Work instructions —
Check each line of the entries below for the word "tables", and copy out the ones that have it.

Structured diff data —
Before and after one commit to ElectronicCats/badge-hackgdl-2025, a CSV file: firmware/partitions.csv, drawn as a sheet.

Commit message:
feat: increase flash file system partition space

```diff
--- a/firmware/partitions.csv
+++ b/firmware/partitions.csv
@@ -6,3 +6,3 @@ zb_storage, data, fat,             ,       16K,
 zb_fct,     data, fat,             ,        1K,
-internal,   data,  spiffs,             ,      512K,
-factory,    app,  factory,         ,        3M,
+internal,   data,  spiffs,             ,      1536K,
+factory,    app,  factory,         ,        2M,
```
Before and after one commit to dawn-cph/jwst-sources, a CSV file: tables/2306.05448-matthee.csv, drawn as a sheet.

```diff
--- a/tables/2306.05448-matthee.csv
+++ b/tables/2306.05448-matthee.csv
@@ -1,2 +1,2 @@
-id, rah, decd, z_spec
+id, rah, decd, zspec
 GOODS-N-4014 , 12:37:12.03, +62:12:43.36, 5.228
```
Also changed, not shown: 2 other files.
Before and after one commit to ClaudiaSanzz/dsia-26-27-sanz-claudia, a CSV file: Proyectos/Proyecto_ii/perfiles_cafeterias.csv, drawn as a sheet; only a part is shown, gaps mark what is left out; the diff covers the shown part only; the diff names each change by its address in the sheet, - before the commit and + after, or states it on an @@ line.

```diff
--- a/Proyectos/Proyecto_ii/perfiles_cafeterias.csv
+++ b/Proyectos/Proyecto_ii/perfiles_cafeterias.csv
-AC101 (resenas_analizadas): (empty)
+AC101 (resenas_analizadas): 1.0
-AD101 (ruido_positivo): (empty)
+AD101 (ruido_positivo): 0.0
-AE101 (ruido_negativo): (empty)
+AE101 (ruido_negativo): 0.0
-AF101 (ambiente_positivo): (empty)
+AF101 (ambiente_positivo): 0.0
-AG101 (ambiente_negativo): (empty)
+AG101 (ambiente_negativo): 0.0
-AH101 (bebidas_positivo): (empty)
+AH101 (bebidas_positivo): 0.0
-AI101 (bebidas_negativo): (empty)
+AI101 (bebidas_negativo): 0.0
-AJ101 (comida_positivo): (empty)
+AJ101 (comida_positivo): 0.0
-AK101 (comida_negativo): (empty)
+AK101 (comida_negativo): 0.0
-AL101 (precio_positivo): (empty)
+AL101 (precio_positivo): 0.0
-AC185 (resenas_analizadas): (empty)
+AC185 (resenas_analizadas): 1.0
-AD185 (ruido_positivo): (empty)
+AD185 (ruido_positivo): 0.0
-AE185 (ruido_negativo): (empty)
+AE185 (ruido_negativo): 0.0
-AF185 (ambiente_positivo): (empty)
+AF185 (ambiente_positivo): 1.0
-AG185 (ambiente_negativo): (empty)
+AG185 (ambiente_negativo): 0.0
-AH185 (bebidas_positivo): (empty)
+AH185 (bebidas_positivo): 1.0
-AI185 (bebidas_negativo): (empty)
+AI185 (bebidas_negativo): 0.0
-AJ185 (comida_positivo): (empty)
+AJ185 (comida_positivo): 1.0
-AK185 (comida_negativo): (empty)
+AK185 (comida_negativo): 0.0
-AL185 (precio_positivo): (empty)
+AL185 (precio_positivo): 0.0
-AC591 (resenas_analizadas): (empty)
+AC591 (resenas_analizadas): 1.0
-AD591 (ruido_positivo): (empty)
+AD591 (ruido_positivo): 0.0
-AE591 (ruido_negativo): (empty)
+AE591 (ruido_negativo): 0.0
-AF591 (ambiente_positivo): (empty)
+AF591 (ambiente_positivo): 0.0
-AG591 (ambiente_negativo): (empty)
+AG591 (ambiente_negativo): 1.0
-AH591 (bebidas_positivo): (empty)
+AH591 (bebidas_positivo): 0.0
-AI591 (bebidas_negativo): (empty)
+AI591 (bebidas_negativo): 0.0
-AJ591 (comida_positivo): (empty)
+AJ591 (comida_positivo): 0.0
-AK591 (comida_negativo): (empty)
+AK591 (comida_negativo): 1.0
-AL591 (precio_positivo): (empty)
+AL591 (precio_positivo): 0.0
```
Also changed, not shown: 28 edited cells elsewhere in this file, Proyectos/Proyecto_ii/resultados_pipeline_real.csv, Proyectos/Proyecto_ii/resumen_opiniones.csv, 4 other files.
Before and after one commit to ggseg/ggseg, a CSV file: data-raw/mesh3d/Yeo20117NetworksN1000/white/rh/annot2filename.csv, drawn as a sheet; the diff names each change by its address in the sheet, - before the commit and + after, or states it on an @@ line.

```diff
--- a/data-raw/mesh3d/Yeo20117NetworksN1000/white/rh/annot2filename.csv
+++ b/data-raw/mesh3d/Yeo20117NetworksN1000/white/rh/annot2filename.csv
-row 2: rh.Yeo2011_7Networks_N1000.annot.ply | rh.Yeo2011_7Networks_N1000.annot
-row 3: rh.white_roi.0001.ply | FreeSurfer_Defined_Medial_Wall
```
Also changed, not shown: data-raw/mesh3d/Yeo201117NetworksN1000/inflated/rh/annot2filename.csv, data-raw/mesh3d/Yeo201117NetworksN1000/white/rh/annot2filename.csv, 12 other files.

Response to the exercise —
Before and after one commit to dawn-cph/jwst-sources, a CSV file: tables/2306.05448-matthee.csv, drawn as a sheet.
--- a/tables/2306.05448-matthee.csv
+++ b/tables/2306.05448-matthee.csv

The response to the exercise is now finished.